The Swiss banking group, which operates in a number of regions, and has seen a change to its CEO in recent months, is proposing to appoint the chief executive of the UK's biggest bank as its next chairman.
Credit Suisse’s board of directors has proposed to make António Horta-Osório, chief executive of UK-listed Lloyds Banking Group, as its new chairman when the Swiss bank holds its annual meeting next April.
If shareholders give the green light, António Horta-Osório will succeed Urs Rohner who is stepping down in 2021, as previously announced, on reaching the statutory term of 12 years.
Yesterday, Lloyds said in a statement that Horta-Osório is leaving the bank on 30 April next year, having originally said that he would leave by June. His departure was first announced in July this year. The Credit Suisse announcement has prompted the UK bank to bring the departure date forward.
The change shows that the battle for C-suite talent is continuing to affect the banking space. The Zurich-listed lender’s results have improved in recent years after a restructuring drive under former CEO Tidjane Thiam, who resigned in 2019 after a stint of around four years. Among the changes, Credit Suisse has increased its focus on the Asia-Pacific market.
Credit Suisse said that it has set up a “dedicated search committee” to find a new chairman with an international focus.
A Portuguese citizen, Horta-Osório, 56, started his career in banking in 1987 at Citigroup in Portugal where he became head of capital markets. From 1991 to 1993, he worked in corporate finance at Goldman Sachs in New York and London. In 1993 he joined Grupo Santander, where he served in a raft of senior roles. He was CEO of Santander UK/Abbey from 2006 to 2010. From March 2011, Lloyds Banking Group appointed him to his current role. In addition, Horta-Osório served on the Court of Directors of the Bank of England from 2009 to 2011.
In a separate announcement yesterday, Credit Suisse said that it is ready to increase provisions related to a legal dispute regarding warranties linked to a US residential mortgage-backed security issued in 2007. The bank has been in dispute with MBIA in New York since 2009 over the matter.
On Monday, the judge handling this case, required both parties to provide estimates of damages regarding these mortgages which could result in Credit Suisse being hit with a bill for about $680 million.

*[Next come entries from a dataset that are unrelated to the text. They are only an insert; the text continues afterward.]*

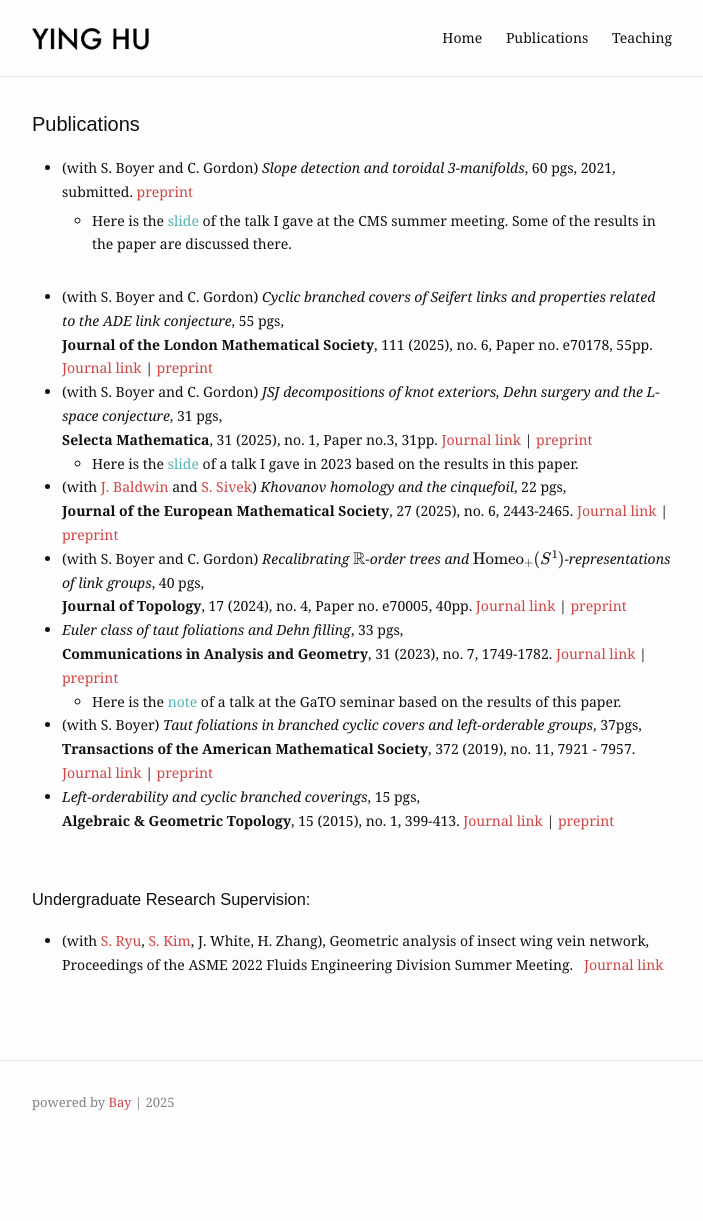
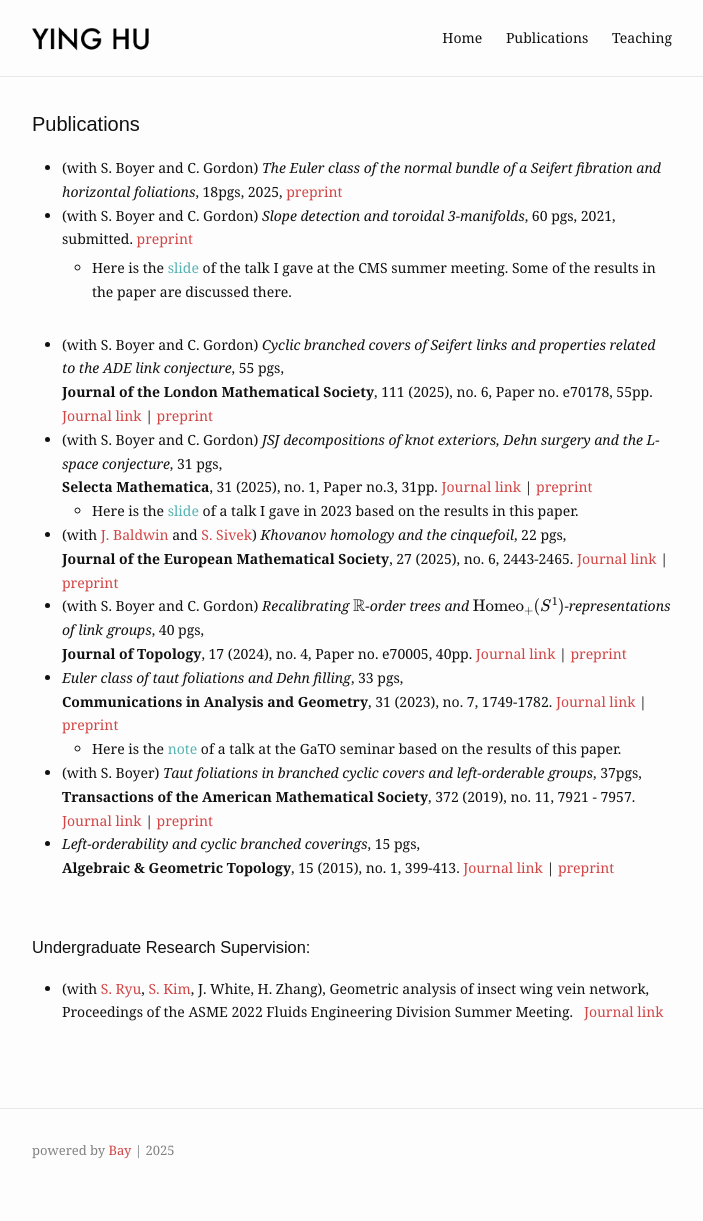
Before and after one commit to yinghu-math/yinghu-math.github.io, a Jekyll site: the page built from research.md, in a window 1280 px wide. Shown: the whole page, without its empty margins (288-991 px from the left). Built offline with Jekyll 4.4.1, drawn with Linux system fonts in a browser that asks for light colours; before the commit the page ends 1173 px from its top, so only the background shows below that.

Commit message:
update preprint

```diff
--- a/research.md
+++ b/research.md
@@ -10,6 +10,8 @@ slug: /research
         <li>(with <a href="https://www.cirget.uqam.ca/boyer/">S. Boyer</a> and <a href="https://cns.utexas.edu/directory/item/353-gordon-cameron-m?Itemid=349">C. Gordon</a>) <em>Slope detection, taut foliations, and the relative L-space conjecture</em>, <br>73 pgs, 2025. <a href="https://arxiv.org/abs/2508.06395">preprint</a>
         </li>
     -->
+        <li> (with S. Boyer and C. Gordon) <em> The Euler class of the normal bundle of a Seifert fibration and horizontal foliations</em>, 18pgs, 2025, <a href="https://arxiv.org/pdf/2509.20135.pdf">preprint</a>
+        </li>
         <li>(with S. Boyer and C. Gordon) <em>Slope detection and toroidal 3-manifolds</em>, 60 pgs, 2021, submitted. <a href="https://arxiv.org/abs/2106.14378">preprint</a>
             <ul>
             <li style="margin: 5px 0;"> Here is the <a href="/assets/files/slope_detection_talk_note_CMS.pdf" target="_blank" style="color: #55B3B1;">slide</a> of the talk I gave at the CMS summer meeting. Some of the results in the paper are discussed there.
```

“While Credit Suisse believes that it has strong grounds for appeal, it has already taken provisions totalling $300 million in prior periods in connection with this case, and would expect to increase its RMBS-related provisions as a consequence of this order,” it said. The bank added that it would update investors on the legal case’s impact on its fourth-quarter 2020 financial results in due course.